## Problem requirements
Wherever a line in the records below contains "setUp", copy that line.

## Given information

--------------------------------

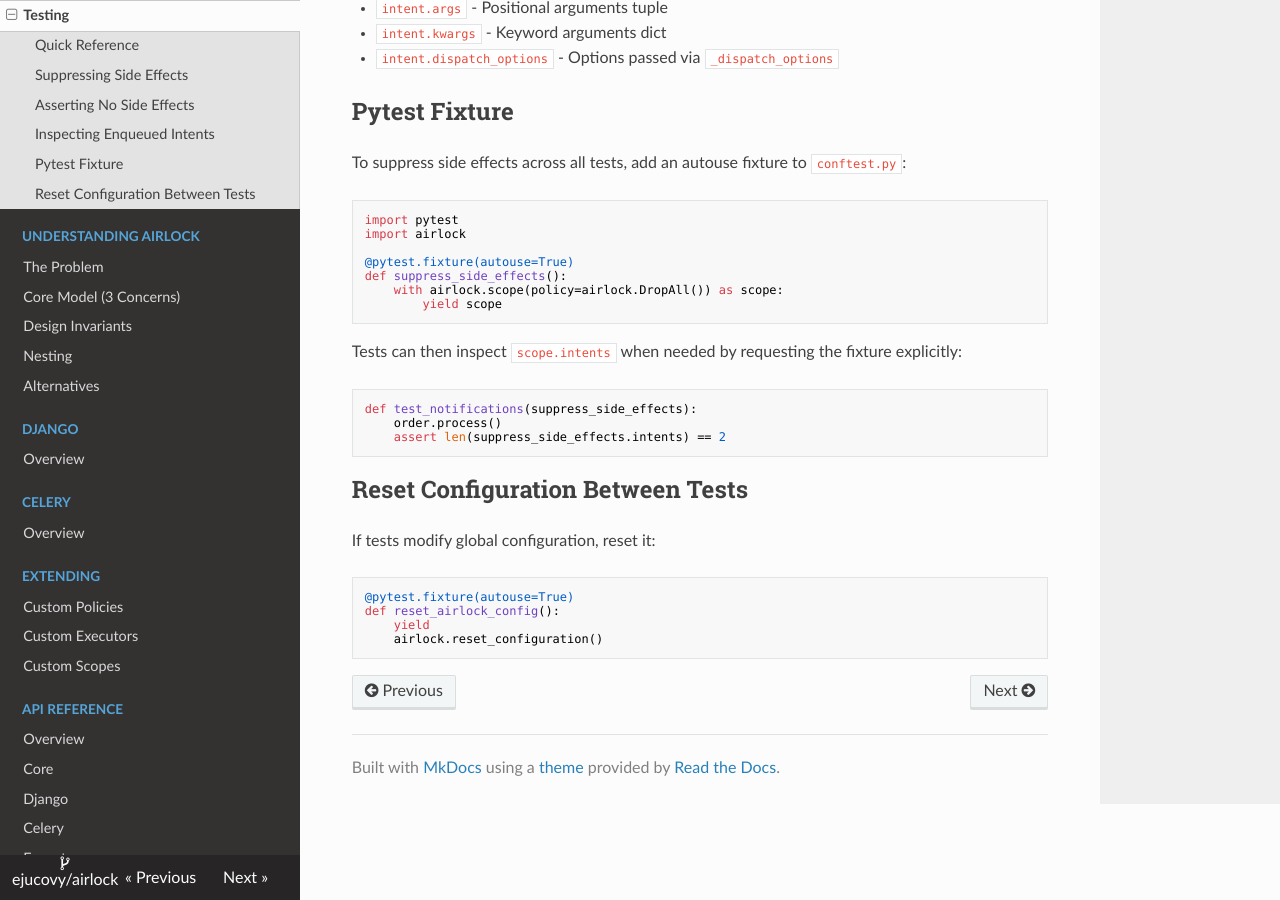
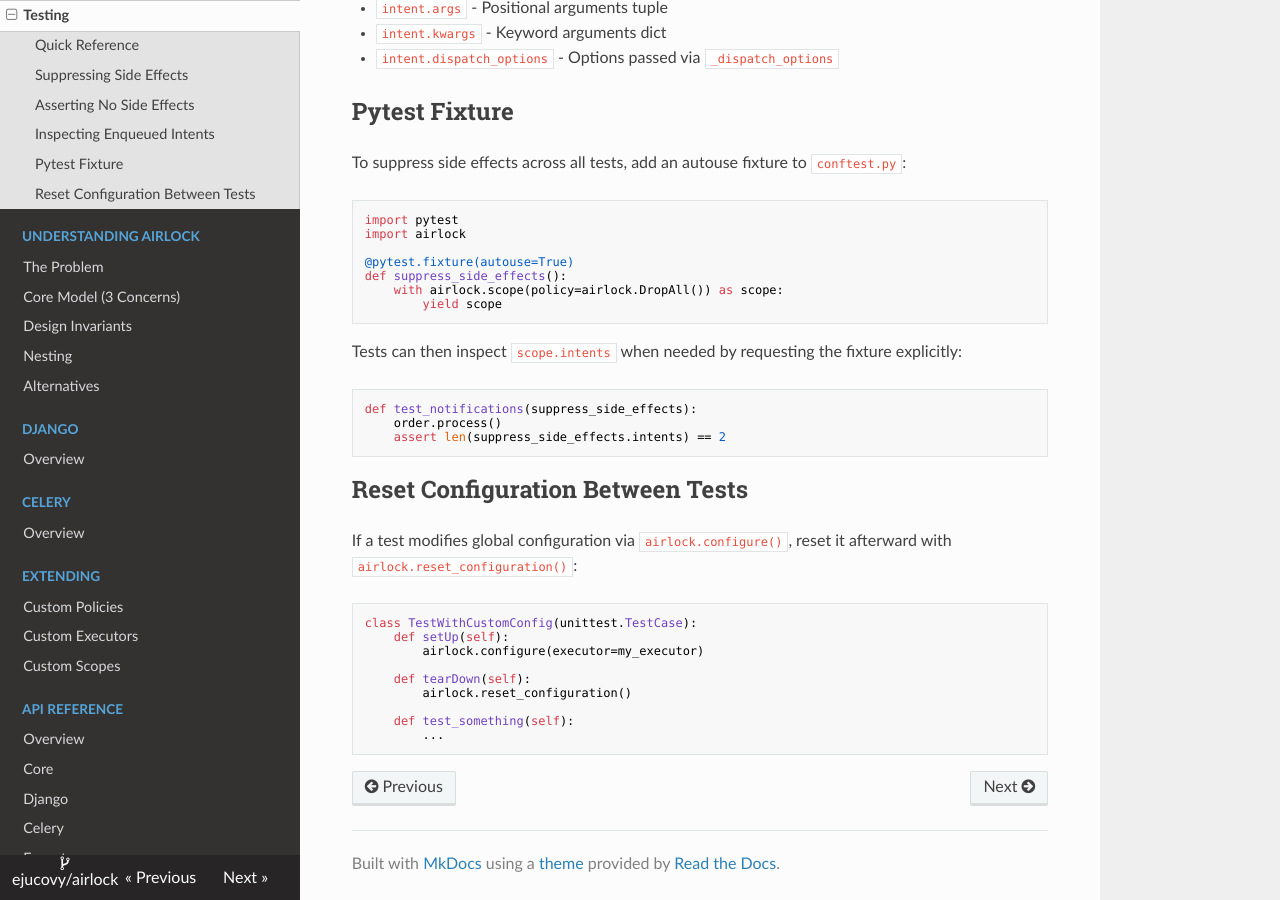
Before and after one commit to ejucovy/airlock, an MkDocs documentation site: the page built from docs/testing.md, in a window 1280 px wide and 900 px high, scrolled down 1417 px. Built offline with MkDocs 1.6.1, drawn with Linux system fonts in a browser that asks for light colours; nearby versions of some CDN libraries.

Commit message:
Use unittest setUp/tearDown to document reset_configuration API

````diff
--- a/docs/testing.md
+++ b/docs/testing.md
@@ -90,11 +90,16 @@ def test_notifications(suppress_side_effects):
 
 ## Reset Configuration Between Tests
 
-If tests modify global configuration, reset it:
+If a test modifies global configuration via `airlock.configure()`, reset it afterward with `airlock.reset_configuration()`:
 
 ```python
-@pytest.fixture(autouse=True)
-def reset_airlock_config():
-    yield
-    airlock.reset_configuration()
+class TestWithCustomConfig(unittest.TestCase):
+    def setUp(self):
+        airlock.configure(executor=my_executor)
+
+    def tearDown(self):
+        airlock.reset_configuration()
+
+    def test_something(self):
+        ...
 ```
````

--------------------------------

## Problem solution
Use unittest setUp/tearDown to document reset_configuration API
+    def setUp(self):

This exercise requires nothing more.